b. Do a SWOT analysis on your career. This is looking at Strengths, Weaknesses, Opportunities, and Threats to a future pathway. Use these results to determine the next steps.
c. Look at strengths and opportunity areas that you developed earlier, and put together a plan to enhance these opportunities and/or maximize your strengths further.

  1. How ready are you for this journey? Go back and look at the values, strengths, and opportunity areas again. These provide clues on where you should be spending your efforts. Do you have an opportunity area to network with others to a greater extent? Maybe your career brand is good but now you need to incorporate it within your resume and Linked In profile.

a. This is a critical step to identify actions to take in pursuit of the vision.

  1. Get your maps lined up. Write down all actions and goals from the previous steps. Make these SMART (Specific, Measurable, Actionable, Relevant, and Time-bound). The dates are important in keeping you accountable.
  2. Where do you want to stop along the way to your vision? Are there steps and milestones you can identify on the way to the vision?
  3. Finally, assess any other items you may need to consider, such as values (work/life balance), salary requirements, location, etc.

Your finished product is a set of steps that lead to the desired vision. These are goals and actions for you to take to achieve success.

Review your finished product with a mentor/coach/trusted advisor. It helps to have an outside perspective. Make this a document with quarterly goals supporting goals for the year and look at it every week to ensure your actions are tracking with the plan.

Best of luck in your career journey.

ACTION CHALLENGE

Throughout this series, you have defined where you want to be in the future (the Vision) and where you are right now (Strengths, Opportunities, Values). Using the techniques above, create a road map of the next actions to take. Review these with a mentor, trusted advisor, or career coach.

 

 

Up Coaching LLC.

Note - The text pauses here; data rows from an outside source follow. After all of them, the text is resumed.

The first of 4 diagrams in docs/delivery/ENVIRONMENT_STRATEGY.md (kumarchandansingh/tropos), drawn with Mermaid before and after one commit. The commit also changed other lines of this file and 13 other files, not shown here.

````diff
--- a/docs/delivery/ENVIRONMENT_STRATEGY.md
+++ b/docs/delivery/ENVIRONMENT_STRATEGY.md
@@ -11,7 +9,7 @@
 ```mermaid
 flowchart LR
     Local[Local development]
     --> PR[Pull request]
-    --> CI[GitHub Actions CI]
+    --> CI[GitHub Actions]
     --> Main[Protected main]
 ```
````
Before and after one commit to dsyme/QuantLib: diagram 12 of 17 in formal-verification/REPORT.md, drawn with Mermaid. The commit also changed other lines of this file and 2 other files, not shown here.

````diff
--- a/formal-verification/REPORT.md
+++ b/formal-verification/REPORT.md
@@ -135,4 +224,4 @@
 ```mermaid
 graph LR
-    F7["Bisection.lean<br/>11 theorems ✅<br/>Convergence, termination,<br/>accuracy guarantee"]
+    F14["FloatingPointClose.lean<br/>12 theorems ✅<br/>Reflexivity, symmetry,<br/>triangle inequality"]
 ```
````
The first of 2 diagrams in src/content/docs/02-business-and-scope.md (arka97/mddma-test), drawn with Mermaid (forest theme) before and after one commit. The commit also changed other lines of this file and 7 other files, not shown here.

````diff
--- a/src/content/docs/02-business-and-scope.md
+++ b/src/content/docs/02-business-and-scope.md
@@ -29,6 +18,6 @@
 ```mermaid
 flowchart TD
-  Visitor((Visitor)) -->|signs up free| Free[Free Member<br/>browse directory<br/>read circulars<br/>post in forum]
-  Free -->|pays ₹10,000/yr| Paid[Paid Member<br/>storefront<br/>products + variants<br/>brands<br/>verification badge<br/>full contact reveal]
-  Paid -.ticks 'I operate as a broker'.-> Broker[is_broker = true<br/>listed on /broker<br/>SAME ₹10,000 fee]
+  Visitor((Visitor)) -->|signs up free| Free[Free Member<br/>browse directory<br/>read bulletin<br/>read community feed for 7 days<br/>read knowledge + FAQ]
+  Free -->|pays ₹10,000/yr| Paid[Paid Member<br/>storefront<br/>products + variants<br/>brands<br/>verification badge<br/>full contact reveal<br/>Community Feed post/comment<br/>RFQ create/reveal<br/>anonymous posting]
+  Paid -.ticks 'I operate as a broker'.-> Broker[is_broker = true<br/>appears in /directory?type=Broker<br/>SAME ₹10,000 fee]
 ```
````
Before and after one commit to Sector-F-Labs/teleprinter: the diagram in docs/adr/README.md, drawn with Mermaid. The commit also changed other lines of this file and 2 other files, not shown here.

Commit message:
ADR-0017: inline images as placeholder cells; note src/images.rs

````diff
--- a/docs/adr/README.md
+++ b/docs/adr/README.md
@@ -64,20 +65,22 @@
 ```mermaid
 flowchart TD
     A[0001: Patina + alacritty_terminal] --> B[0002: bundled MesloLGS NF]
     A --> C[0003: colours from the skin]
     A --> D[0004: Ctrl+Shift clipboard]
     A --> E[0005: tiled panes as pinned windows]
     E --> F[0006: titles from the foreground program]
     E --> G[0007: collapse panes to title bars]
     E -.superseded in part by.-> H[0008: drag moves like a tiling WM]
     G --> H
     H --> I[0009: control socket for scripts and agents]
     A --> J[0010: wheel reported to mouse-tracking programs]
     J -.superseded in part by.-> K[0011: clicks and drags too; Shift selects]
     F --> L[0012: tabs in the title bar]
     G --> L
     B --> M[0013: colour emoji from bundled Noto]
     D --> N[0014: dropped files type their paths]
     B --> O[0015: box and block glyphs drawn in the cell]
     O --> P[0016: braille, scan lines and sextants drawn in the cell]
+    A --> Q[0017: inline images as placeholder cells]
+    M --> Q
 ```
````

Lupe S. Wood, MS, PCC, is a certified Career/Executive Coach. She coaches individuals and leaders to career fulfillment, transition, and advancement. She also consults for results with businesses and solopreneurs. Her background includes 12 years in senior leadership for a Fortune 100 corporation and 7 years as a coach, with a Master’s degree in Organizational Effectiveness and Executive Coaching.

 

For more information, please visit my website at www.upcoached.com